Exercise description:
Only the number is wanted: state how many lines of the data below contain the word "textit".

Record excerpts:
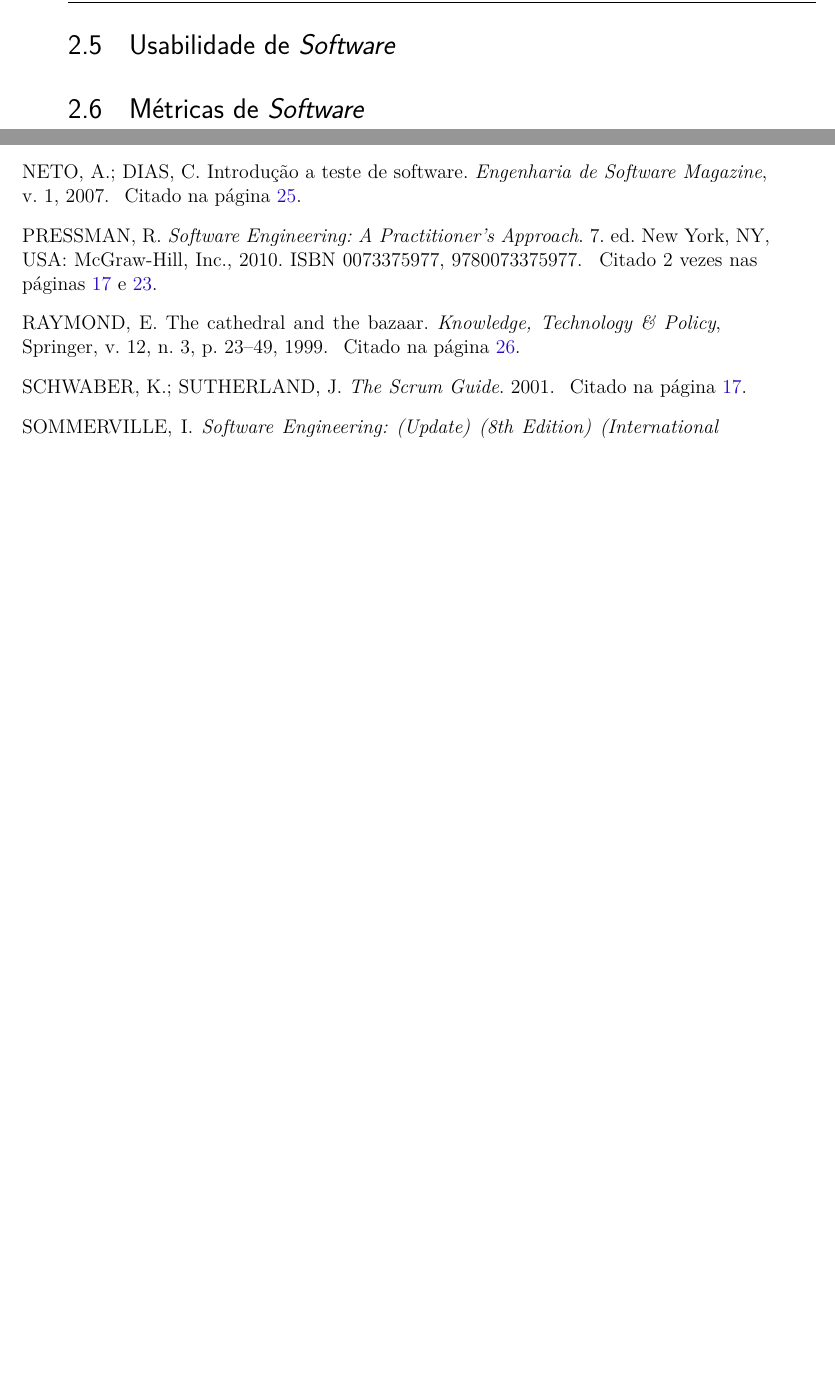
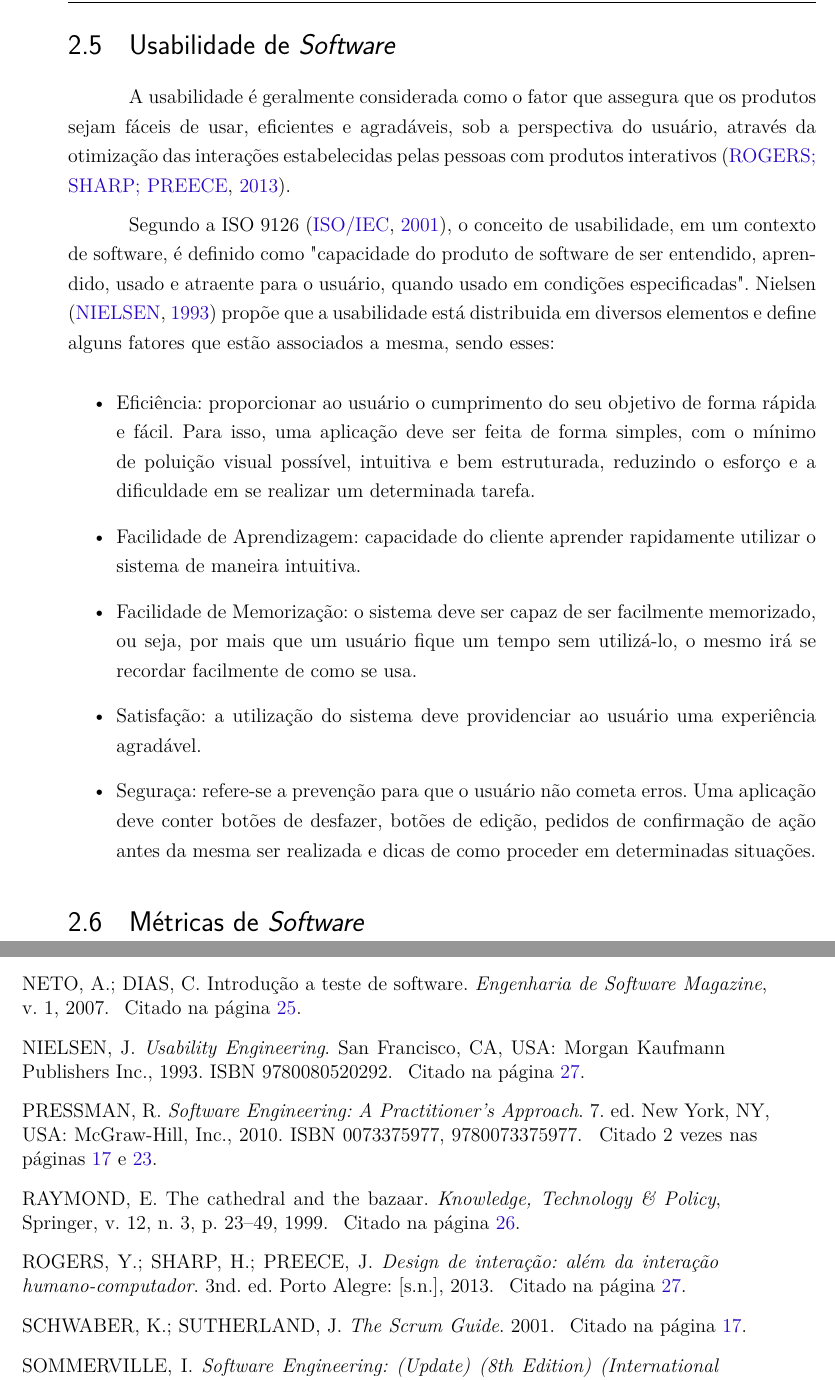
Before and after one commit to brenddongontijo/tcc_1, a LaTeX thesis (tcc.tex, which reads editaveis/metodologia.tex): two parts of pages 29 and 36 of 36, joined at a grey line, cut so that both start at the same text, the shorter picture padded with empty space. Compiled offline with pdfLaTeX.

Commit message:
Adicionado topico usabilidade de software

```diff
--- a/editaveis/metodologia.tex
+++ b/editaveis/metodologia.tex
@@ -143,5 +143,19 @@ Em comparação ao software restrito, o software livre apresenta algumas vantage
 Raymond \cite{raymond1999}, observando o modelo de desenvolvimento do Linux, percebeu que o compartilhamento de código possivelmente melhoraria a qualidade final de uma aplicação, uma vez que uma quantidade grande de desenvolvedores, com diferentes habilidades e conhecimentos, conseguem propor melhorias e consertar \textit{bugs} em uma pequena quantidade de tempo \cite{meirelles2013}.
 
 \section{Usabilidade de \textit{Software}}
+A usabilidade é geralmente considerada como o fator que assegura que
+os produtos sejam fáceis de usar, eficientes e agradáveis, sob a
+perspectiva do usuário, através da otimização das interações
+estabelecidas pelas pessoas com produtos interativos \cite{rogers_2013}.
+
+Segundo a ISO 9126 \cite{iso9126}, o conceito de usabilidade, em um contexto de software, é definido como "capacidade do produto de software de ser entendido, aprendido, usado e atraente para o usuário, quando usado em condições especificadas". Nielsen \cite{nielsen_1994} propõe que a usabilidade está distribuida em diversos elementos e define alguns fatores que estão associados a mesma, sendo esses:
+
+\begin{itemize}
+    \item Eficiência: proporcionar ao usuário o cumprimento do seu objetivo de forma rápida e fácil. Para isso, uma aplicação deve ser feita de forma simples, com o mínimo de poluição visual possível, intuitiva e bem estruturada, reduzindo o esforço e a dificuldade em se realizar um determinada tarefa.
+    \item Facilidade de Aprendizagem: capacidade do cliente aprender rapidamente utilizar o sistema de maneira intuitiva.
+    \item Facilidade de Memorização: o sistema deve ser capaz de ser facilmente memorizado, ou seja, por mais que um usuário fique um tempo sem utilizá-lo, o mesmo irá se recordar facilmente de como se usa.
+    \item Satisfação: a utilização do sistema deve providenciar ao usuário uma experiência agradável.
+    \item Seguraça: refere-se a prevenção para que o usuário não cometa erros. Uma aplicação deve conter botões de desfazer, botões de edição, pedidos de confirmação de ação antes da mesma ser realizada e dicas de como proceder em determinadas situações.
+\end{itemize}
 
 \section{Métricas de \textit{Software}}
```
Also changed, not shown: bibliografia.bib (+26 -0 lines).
* * *
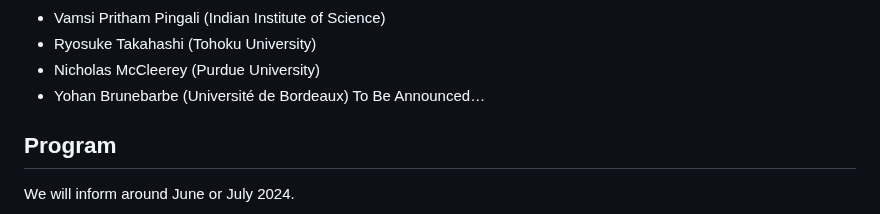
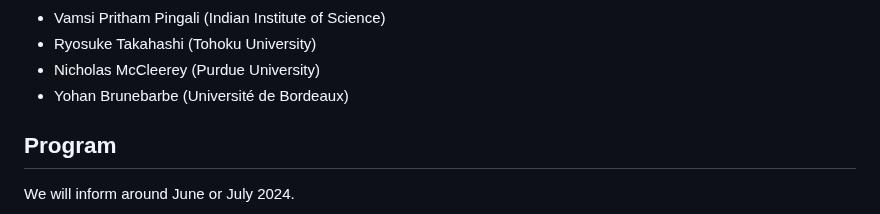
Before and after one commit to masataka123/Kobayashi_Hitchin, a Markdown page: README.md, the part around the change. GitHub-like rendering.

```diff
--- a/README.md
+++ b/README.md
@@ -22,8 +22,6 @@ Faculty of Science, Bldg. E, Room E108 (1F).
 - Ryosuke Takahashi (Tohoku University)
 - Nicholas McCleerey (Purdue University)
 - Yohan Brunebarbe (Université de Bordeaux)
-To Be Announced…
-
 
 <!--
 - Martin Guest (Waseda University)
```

Written answer:
3